Written by Garrett Brown – April 28th 2022
Originally published by Film Inquiry
Most films cannot be defined as “good” or “bad” and instead fall into a middle ground of “fine”. Sometimes, a film has all the pieces it needs to make it great, but ultimately cannot deliver. Roy is one of those films, an example of a fine effort that has stand-out moments but retains flaws.
Co-written and co-directed by Tom Berkeley and Ross White, Roy is an impressive but ultimately underwhelming debut. In this short film, the titular Roy (David Bradley) is a lonely and widowed pensioner who spends his days cold calling people out of the phonebook, hoping to catch them off guard and engage them in conversation.
His life is changed when he accidentally cold calls a phone sex line, and strikes up a friendship with Cara (Rachel Shenton), a phone sex operator also yearning for connection.
I think the largest issue with the film is the fact that while the film is framed as two lost souls finding each other, the filmmakers consider Cara to be an accessory to Roy’s emotional journey. Cara feels largely like a blank slate, which is exasperated by the fact that we only hear her voice over the phone and never see her on-screen. While I understand there might have been filming difficulties due to Covid-19 and the pandemic, the result is her arc is secondary to Roy. Instead of a fully fleshed-out character, Cara is one-sided and the audience is never allowed to connect to her.

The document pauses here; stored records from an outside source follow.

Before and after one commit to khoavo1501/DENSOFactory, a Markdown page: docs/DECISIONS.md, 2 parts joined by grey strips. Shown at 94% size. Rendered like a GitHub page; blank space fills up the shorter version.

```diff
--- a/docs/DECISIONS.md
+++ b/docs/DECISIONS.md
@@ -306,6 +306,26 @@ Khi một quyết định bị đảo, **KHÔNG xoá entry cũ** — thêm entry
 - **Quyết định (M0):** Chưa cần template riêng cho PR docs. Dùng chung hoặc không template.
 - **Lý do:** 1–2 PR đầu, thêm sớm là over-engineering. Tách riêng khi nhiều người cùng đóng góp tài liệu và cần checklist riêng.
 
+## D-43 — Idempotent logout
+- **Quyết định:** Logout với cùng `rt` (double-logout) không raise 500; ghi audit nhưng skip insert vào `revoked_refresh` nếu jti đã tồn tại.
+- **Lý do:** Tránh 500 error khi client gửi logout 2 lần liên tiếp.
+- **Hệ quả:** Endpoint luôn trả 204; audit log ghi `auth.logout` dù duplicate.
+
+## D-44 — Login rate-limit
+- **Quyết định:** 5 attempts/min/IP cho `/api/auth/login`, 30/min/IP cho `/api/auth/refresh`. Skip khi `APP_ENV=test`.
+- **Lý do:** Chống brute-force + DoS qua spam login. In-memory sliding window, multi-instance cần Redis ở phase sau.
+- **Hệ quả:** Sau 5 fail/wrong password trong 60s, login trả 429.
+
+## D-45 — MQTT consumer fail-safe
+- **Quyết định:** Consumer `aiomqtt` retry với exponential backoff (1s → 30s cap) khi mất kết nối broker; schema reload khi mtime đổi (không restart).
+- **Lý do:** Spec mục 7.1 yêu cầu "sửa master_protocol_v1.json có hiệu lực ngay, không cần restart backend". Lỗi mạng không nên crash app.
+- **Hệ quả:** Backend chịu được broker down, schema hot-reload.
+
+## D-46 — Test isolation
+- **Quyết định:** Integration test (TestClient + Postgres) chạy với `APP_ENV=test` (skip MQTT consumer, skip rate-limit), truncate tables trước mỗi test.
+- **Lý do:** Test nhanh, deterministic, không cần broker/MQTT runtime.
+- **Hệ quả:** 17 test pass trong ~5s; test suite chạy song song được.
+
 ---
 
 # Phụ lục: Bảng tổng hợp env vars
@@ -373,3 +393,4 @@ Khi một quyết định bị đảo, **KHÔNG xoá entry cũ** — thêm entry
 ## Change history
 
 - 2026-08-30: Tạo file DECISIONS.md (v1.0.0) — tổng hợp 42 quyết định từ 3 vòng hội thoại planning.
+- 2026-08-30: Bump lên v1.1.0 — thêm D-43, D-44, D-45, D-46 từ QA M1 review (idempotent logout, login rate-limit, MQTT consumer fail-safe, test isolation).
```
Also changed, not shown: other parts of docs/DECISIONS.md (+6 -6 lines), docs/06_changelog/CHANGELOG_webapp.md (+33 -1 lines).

PORTRAYAL OF SEX WORK
While the short film appears to be pro-sex work, its portrayal doesn’t seem completely honest. Because the script cannot explore Cara’s emotional depths (beyond the role she plays in helping Roy) it also becomes strangely moralistic in regards to Cara as a sex worker. Roy is not against the idea of sex work, but their friendship only exists because she connects with Roy on a “real” level, and avoids sexuality.
There is no reason the script necessitates Cara to be a sex worker, other than to present her as virtuous, a good person who “does not belong” in the profession and needs the guidance of Roy to leave it. Overall, the portrayal of Cara in Roy reinforces why real sex workers should be paid to be cultural consultants in films that include the topic.
DAVID BRADLEY SHINES
Arguably, the most interesting component of the film is Roy’s cold calling ritual. Watching David Bradley prepare for his nightly ritual is chilling, drawing us in as he puts on the effect of a lonely confused old man who thought he had missed a call, hoping to garner sympathy from the listener. Bradley brings us insight into a character who doesn’t know how to ask for help or to ask for companionship. I wish the writers would let us see more of that character, but that’s not what this film wants to be.
IN THE END
In the future, I hope that Tom Berkeley and Ross White can expand their horizons, be willing to be unconventional, and potentially be okay with their characters doing unnerving or unlikable things. I believe they have lots of potential as creators, but I think Berkeley and White need to be sure to pay for professional consultants to strengthen their scripts. Roy is a solid debut, but ultimately it is neither good nor bad: overall, it is a fine beginning.
Have you seen Roy? What did you think? Let us know in the comments below!